> AIM OF THE TASK
Using the records provided below, locate and copy each line that contains the word "grid".
○ ○ ○ ○
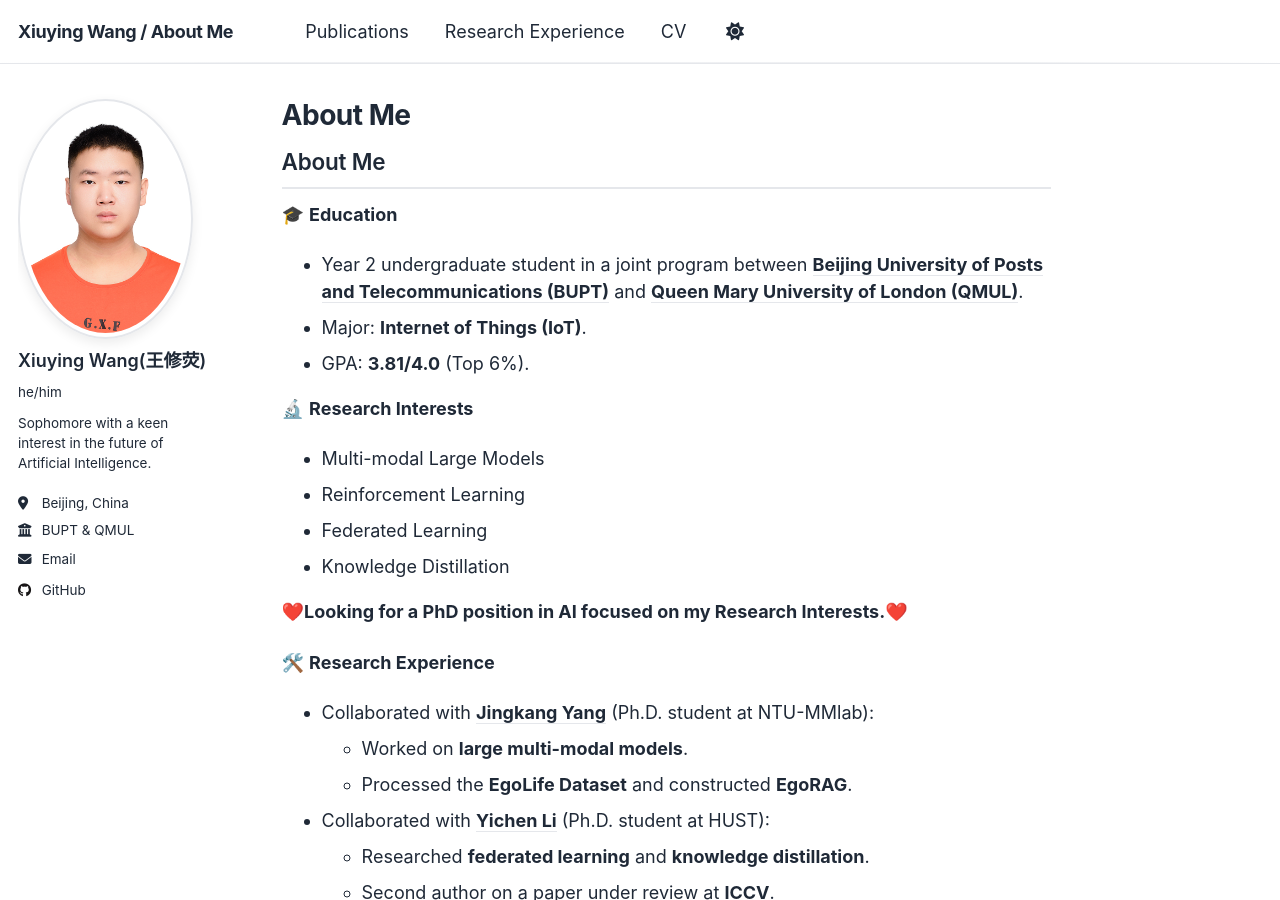
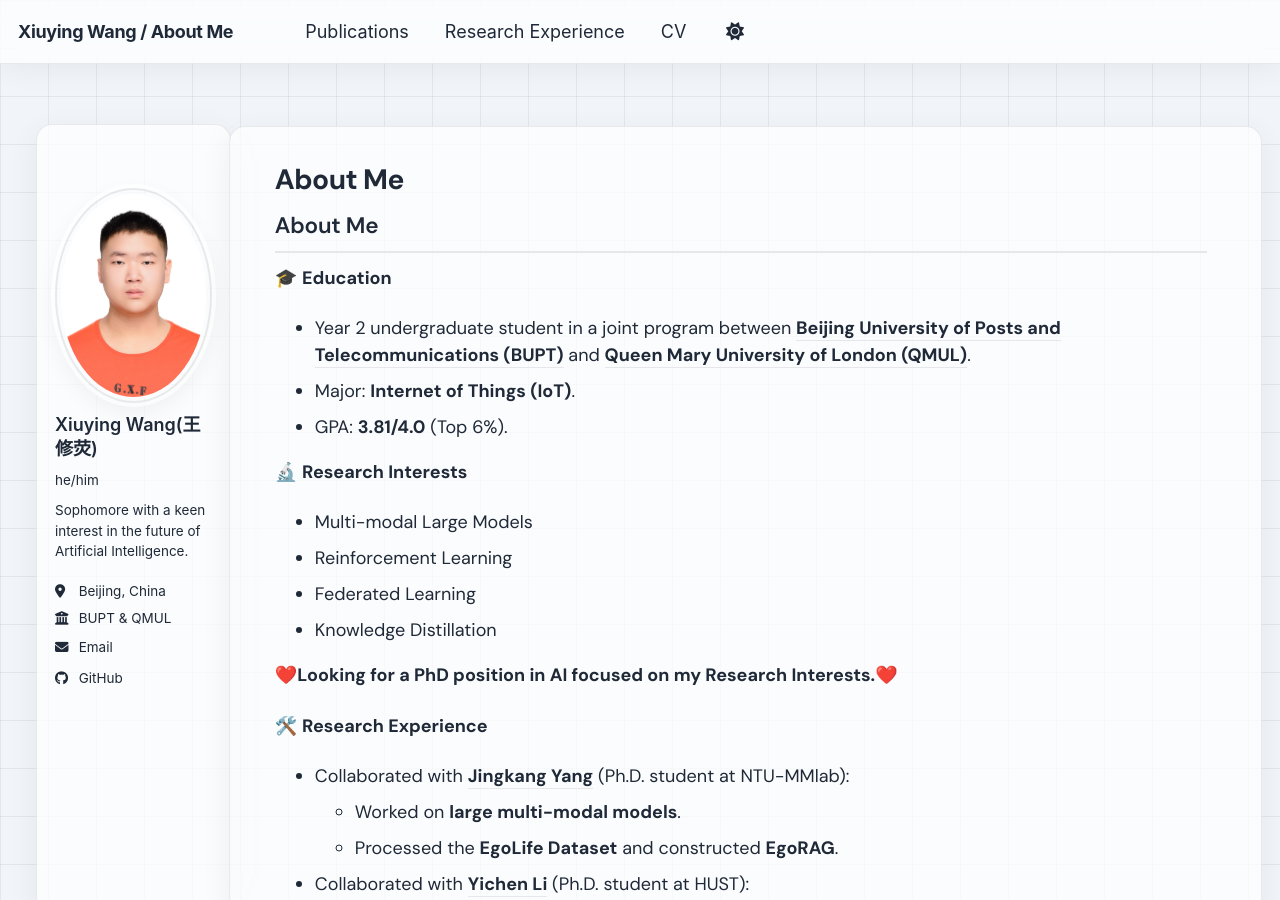
Before and after one commit to Leowang980/Leowang980.github.io, a Jekyll site: the page built from _pages/about.md, in a window 1280 px wide and 900 px high. Built offline with Jekyll 4.4.1, drawn with Linux system fonts in a browser that asks for light colours.

Commit message:
update 3.12.1

```diff
--- a/_includes/head/custom.html
+++ b/_includes/head/custom.html
@@ -1,6 +1,11 @@
 {% include base_path %}
 
 <!-- start custom head snippets -->
+
+<!-- Modern tech font -->
+<link rel="preconnect" href="https://fonts.googleapis.com">
+<link rel="preconnect" href="https://fonts.gstatic.com" crossorigin>
+<link href="https://fonts.googleapis.com/css2?family=DM+Sans:ital,opsz,wght@0,9..40,400;0,9..40,500;0,9..40,600;0,9..40,700;1,9..40,400&display=swap" rel="stylesheet">
 
 <!-- favicon -->
 <link rel="apple-touch-icon" sizes="180x180" href="{{ base_path }}/images/apple-touch-icon-180x180.png"/>
@@ -14,8 +19,15 @@
 
 <!-- Custom monochrome enhancements -->
 <style>
-  body { font-feature-settings: "kern" 1, "liga" 1; }
-  .page__content a { text-decoration: none; border-bottom: 1px solid var(--global-border-color); transition: border-color 0.2s ease, color 0.2s ease; }
+  body {
+    font-feature-settings: "kern" 1, "liga" 1;
+    font-family: 'DM Sans', -apple-system, BlinkMacSystemFont, sans-serif;
+  }
+  .page__content a {
+    text-decoration: none;
+    border-bottom: 1px solid var(--global-border-color);
+    transition: border-color 0.2s ease, color 0.2s ease;
+  }
   .page__content a:hover { border-bottom-color: var(--global-text-color); }
   .archive .page__title { border-bottom: 2px solid var(--global-border-color); padding-bottom: 0.5em; }
 </style>
--- a/_sass/_themes.scss
+++ b/_sass/_themes.scss
@@ -39,8 +39,8 @@ $type-size-6                : 0.75em;   // ~12px
 $type-size-7                : 0.6875em; // ~11px
 $type-size-8                : 0.625em;  // ~10px
 
-$global-font-family         : $sans-serif;
-$header-font-family         : $sans-serif;
+$global-font-family         : 'DM Sans', $sans-serif;
+$header-font-family         : 'DM Sans', $sans-serif;
 $caption-font-family        : $serif;
 
 /* ==========================================================================
--- /dev/null
+++ b/_sass/custom/_glass.scss
@@ -0,0 +1,209 @@
+/* ==========================================================================
+   GLASSMORPHISM & TECH STYLE - Monochrome Black/White/Gray Only
+   ========================================================================== */
+
+/* Body: Tech grid background */
+body {
+  background-color: var(--glass-bg-base) !important;
+  background-image:
+    linear-gradient(var(--glass-grid-line) 1px, transparent 1px),
+    linear-gradient(90deg, var(--glass-grid-line) 1px, transparent 1px);
+  background-size: 48px 48px;
+  min-height: 100vh;
+  position: relative;
+}
+
+/* Masthead: Full glassmorphism */
+.masthead {
+  background: var(--glass-masthead-bg) !important;
+  backdrop-filter: blur(20px) saturate(180%);
+  -webkit-backdrop-filter: blur(20px) saturate(180%);
+  border-bottom: 1px solid var(--glass-border);
+  box-shadow: 0 4px 30px var(--glass-shadow);
+
+  &::after {
+    display: none;
+  }
+}
+
+.masthead__menu-item {
+  background: transparent !important;
+}
+
+/* Greedy nav: glass dropdown */
+.greedy-nav {
+  background: transparent !important;
+
+  .hidden-links {
+    background: var(--glass-card-bg) !important;
+    backdrop-filter: blur(20px) saturate(180%);
+    -webkit-backdrop-filter: blur(20px) saturate(180%);
+    border: 1px solid var(--glass-border);
+    box-shadow: 0 8px 32px var(--glass-shadow);
+    border-radius: 12px;
+
+    &:after {
+      border-color: var(--glass-card-bg) transparent !important;
+    }
+  }
+
+  button {
+    background: var(--glass-btn-bg) !important;
+    color: var(--glass-btn-text) !important;
+    border-radius: 8px;
+    backdrop-filter: blur(10px);
+  }
+}
+
+/* Sidebar: Glass card */
+@media screen and (min-width: $sidebar-screen-min-width) {
+  .sidebar {
+    padding: 1.5em 1em;
+    margin: 1em;
+    margin-top: calc(#{$masthead-height} + 1em);
+    background: var(--glass-card-bg) !important;
+    backdrop-filter: blur(20px) saturate(180%);
+    -webkit-backdrop-filter: blur(20px) saturate(180%);
+    border: 1px solid var(--glass-border);
+    border-radius: 16px;
+    box-shadow: 0 8px 32px var(--glass-shadow);
+    max-height: calc(100vh - #{$masthead-height} - 2em);
+  }
+}
+
+/* Author avatar: glass ring */
+.author__avatar img {
+  @include breakpoint($large) {
+    border: 2px solid var(--glass-border) !important;
+    box-shadow: 0 0 0 4px var(--glass-card-bg), 0 8px 24px var(--glass-shadow) !important;
+  }
+}
+
+/* Main content: Glass card */
+@include breakpoint($large) {
+  #main .page,
+  #main .archive {
+    background: var(--glass-card-bg) !important;
+    backdrop-filter: blur(20px) saturate(180%);
+    -webkit-backdrop-filter: blur(20px) saturate(180%);
+    border: 1px solid var(--glass-border);
+    border-radius: 16px;
+    box-shadow: 0 8px 32px var(--glass-shadow);
+    padding: 2em 2.5em !important;
+    margin-top: 1.5em;
+  }
+}
+
+/* Archive items: subtle glass on hover */
+.list__item {
+  padding: 0.75em 0;
+  margin: 0.25em 0;
+  border-radius: 12px;
+  transition: all 0.3s cubic-bezier(0.4, 0, 0.2, 1);
+}
+
+.list__item .archive__item {
+  padding: 1em 1.25em;
+  border-radius: 12px;
+  transition: all 0.3s cubic-bezier(0.4, 0, 0.2, 1);
+}
+
+.list__item:hover .archive__item {
+  background: var(--glass-hover-bg);
+  box-shadow: 0 4px 20px var(--glass-shadow);
+}
+
+/* Page content area */
+.page__inner-wrap {
+  .page__content {
+    padding-right: 0.5em;
+  }
+}
+
+/* Footer: Glass bar */
+.page__footer {
+  background: var(--glass-footer-bg) !important;
+  backdrop-filter: blur(20px) saturate(180%);
+  -webkit-backdrop-filter: blur(20px) saturate(180%);
+  border-top: 1px solid var(--glass-border);
+  box-shadow: 0 -4px 30px var(--glass-shadow);
+}
+
+/* Links: clean underline, no blue */
+a {
+  color: var(--global-link-color) !important;
+
+  &:hover {
+    color: var(--global-link-color-hover) !important;
+  }
+}
+
+/* Code blocks: glass style */
+code, pre, kbd {
+  background: var(--glass-code-bg) !important;
+  border: 1px solid var(--glass-border);
+  border-radius: 8px;
+}
+
+/* Blockquote: glass accent */
+blockquote {
+  border-left: 4px solid var(--glass-border);
+  background: var(--glass-hover-bg);
+  padding: 1em 1.5em;
+  border-radius: 0 8px 8px 0;
+  margin: 1.5em 0;
+}
+
+/* Buttons */
+.btn {
+  background: var(--glass-btn-bg) !important;
+  color: var(--glass-btn-text) !important;
+  border: 1px solid var(--glass-border);
+  border-radius: 8px;
+  backdrop-filter: blur(10px);
+
+  &:hover {
+    background: var(--glass-hover-bg) !important;
+    box-shadow: 0 4px 12px var(--glass-shadow);
+  }
+}
+
+/* Taxonomy tags */
+.page__taxonomy-item {
+  background: var(--glass-hover-bg) !important;
+  border: 1px solid var(--glass-border);
+  border-radius: 8px;
+  backdrop-filter: blur(8px);
+}
+
+/* TOC: glass style */
+.toc {
+  background: var(--glass-card-bg) !important;
+  backdrop-filter: blur(20px);
+  -webkit-backdrop-filter: blur(20px);
+  border: 1px solid var(--glass-border);
+  box-shadow: 0 8px 32px var(--glass-shadow);
+}
+
+.toc__menu a:hover {
+  background: var(--glass-hover-bg) !important;
+}
+
+/* Pagination: ensure monochrome */
+.pagination li a.current {
+  background: var(--global-base-color) !important;
+  color: #fff !important;
+  border-color: var(--global-base-color);
+}
+
+/* Force all icons to monochrome - no brand colors */
+.social-icons a,
+.author__urls a,
+.fab, .fas, .far, .fal, .ai {
+  color: inherit !important;
+}
+
+.social-icons a:hover,
+.author__urls a:hover {
+  color: var(--global-link-color-hover) !important;
+}
--- a/_sass/layout/_masthead.scss
+++ b/_sass/layout/_masthead.scss
@@ -1,5 +1,5 @@
 /* ==========================================================================
-   MASTHEAD - Modern minimal header
+   MASTHEAD - Glassmorphism header
    ========================================================================== */
 
 .masthead {
@@ -8,24 +8,15 @@
   height: fit-content;
   top: 0;
   width: 100%;
-  backdrop-filter: blur(12px);
-  -webkit-backdrop-filter: blur(12px);
 
   -webkit-animation: intro 0.3s both;
           animation: intro 0.3s both;
   -webkit-animation-delay: 0.15s;
           animation-delay: 0.15s;
   z-index: 20;
-  box-shadow: 0 1px 0 var(--global-border-color);
 
   &::after {
-    content: "";
-    position: absolute;
-    bottom: 0;
-    height: 1px;
-    background: linear-gradient(90deg, transparent, var(--global-border-color) 20%, var(--global-border-color) 80%, transparent);
-    width: 100%;
-    opacity: 0.6;
+    display: none;
   }
 
   &__inner-wrap {
--- a/_sass/theme/_dark.scss
+++ b/_sass/theme/_dark.scss
@@ -26,4 +26,17 @@ html[data-theme="dark"] {
     --global-text-color                 : #{$text};
     --global-text-color-light           : #{$text-muted};
     --global-thead-color                : #{$background-lighter};
+
+    /* Glassmorphism - Dark theme */
+    --glass-bg-base                     : #0a0a0f;
+    --glass-grid-line                   : rgba(255, 255, 255, 0.04);
+    --glass-masthead-bg                 : rgba(15, 15, 20, 0.75);
+    --glass-card-bg                     : rgba(30, 30, 40, 0.6);
+    --glass-footer-bg                   : rgba(15, 15, 20, 0.75);
+    --glass-border                      : rgba(255, 255, 255, 0.08);
+    --glass-shadow                      : rgba(0, 0, 0, 0.3);
+    --glass-hover-bg                    : rgba(255, 255, 255, 0.05);
+    --glass-btn-bg                      : rgba(255, 255, 255, 0.15);
+    --glass-btn-text                    : #ffffff;
+    --glass-code-bg                     : rgba(0, 0, 0, 0.3);
 }
--- a/_sass/theme/_default.scss
+++ b/_sass/theme/_default.scss
@@ -44,4 +44,17 @@ $sidebar-screen-min-width   : 1024px;
     --global-text-color                 : #{$dark-gray};
     --global-text-color-light           : #{$gray};
     --global-thead-color                : #{$lighter-gray};
+
+    /* Glassmorphism - Light theme */
+    --glass-bg-base                     : #f1f5f9;
+    --glass-grid-line                   : rgba(0, 0, 0, 0.06);
+    --glass-masthead-bg                 : rgba(255, 255, 255, 0.72);
+    --glass-card-bg                     : rgba(255, 255, 255, 0.72);
+    --glass-footer-bg                   : rgba(255, 255, 255, 0.72);
+    --glass-border                      : rgba(0, 0, 0, 0.08);
+    --glass-shadow                      : rgba(0, 0, 0, 0.06);
+    --glass-hover-bg                    : rgba(0, 0, 0, 0.03);
+    --glass-btn-bg                      : rgba(0, 0, 0, 0.85);
+    --glass-btn-text                    : #ffffff;
+    --glass-code-bg                     : rgba(0, 0, 0, 0.04);
 }
--- a/assets/css/main.scss
+++ b/assets/css/main.scss
@@ -39,5 +39,7 @@
     "vendor/font-awesome/fontawesome",
     "vendor/font-awesome/solid",
     "vendor/font-awesome/brands",
-    "vendor/magnific-popup/magnific-popup"
+    "vendor/magnific-popup/magnific-popup",
+
+    "custom/glass"
 ;
```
○ ○ ○ ○
> EXERCISE OUTPUT
+/* Body: Tech grid background */
+    linear-gradient(var(--glass-grid-line) 1px, transparent 1px),
+    linear-gradient(90deg, var(--glass-grid-line) 1px, transparent 1px);
+    --glass-grid-line                   : rgba(255, 255, 255, 0.04);
+    --glass-grid-line                   : rgba(0, 0, 0, 0.06);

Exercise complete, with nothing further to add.